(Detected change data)
»»

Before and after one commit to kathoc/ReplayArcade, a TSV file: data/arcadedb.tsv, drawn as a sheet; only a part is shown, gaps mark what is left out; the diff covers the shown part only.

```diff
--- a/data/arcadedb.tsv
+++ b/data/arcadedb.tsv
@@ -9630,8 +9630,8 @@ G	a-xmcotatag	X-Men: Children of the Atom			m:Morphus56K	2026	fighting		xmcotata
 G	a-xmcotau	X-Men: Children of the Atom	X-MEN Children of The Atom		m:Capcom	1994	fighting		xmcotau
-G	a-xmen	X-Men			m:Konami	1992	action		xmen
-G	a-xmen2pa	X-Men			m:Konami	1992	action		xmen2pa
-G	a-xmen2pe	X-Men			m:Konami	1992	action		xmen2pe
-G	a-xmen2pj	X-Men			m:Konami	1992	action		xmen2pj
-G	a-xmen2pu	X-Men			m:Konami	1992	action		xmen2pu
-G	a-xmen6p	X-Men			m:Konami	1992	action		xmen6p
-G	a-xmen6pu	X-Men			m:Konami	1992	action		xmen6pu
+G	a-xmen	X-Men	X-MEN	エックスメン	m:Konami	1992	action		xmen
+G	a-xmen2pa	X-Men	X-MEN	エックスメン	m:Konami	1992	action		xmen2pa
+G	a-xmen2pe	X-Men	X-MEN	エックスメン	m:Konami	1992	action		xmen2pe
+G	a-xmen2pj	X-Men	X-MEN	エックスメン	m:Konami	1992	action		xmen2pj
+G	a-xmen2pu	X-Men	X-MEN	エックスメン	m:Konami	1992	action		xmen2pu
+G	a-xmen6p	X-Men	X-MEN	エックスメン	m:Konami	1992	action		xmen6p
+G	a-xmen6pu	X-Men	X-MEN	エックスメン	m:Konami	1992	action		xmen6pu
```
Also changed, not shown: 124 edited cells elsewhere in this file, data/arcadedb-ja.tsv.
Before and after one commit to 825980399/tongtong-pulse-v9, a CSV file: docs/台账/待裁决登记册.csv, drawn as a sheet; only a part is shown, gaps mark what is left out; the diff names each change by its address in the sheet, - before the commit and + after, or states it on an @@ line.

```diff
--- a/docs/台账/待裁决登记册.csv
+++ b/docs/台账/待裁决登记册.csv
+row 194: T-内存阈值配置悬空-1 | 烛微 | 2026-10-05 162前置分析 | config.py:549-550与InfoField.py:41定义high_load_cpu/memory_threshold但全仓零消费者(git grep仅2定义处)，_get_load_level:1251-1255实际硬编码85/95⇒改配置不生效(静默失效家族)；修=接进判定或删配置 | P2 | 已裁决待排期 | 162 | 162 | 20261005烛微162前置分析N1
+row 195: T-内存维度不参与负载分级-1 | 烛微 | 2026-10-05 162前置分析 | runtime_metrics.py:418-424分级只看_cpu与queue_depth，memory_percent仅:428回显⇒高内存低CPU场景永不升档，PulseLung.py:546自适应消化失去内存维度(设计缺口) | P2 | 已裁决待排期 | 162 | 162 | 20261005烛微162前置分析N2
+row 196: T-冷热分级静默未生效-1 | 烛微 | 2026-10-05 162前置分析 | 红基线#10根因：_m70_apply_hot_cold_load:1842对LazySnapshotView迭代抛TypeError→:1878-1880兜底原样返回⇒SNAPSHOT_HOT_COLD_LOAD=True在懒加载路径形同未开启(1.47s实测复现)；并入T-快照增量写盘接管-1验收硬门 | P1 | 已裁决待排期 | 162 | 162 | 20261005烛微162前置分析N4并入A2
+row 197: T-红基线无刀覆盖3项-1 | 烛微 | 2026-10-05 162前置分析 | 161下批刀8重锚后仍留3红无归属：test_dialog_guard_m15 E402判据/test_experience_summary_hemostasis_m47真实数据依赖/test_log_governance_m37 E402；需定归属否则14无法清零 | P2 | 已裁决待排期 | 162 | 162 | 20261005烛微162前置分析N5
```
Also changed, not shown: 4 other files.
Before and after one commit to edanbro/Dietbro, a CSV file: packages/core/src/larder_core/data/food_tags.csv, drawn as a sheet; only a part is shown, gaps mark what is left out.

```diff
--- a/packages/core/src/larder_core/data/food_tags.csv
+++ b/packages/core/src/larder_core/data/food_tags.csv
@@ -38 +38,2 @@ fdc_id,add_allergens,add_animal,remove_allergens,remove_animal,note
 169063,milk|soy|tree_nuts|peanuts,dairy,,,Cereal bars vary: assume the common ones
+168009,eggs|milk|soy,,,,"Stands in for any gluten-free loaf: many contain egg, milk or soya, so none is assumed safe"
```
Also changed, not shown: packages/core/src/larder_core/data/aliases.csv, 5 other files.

««

__Exercise directions__
Your task is to collect every line above that contains the word "arcadedb".

__Response to this exercise__
Before and after one commit to kathoc/ReplayArcade, a TSV file: data/arcadedb.tsv, drawn as a sheet; only a part is shown, gaps mark what is left out; the diff covers the shown part only.
--- a/data/arcadedb.tsv
+++ b/data/arcadedb.tsv
Also changed, not shown: 124 edited cells elsewhere in this file, data/arcadedb-ja.tsv.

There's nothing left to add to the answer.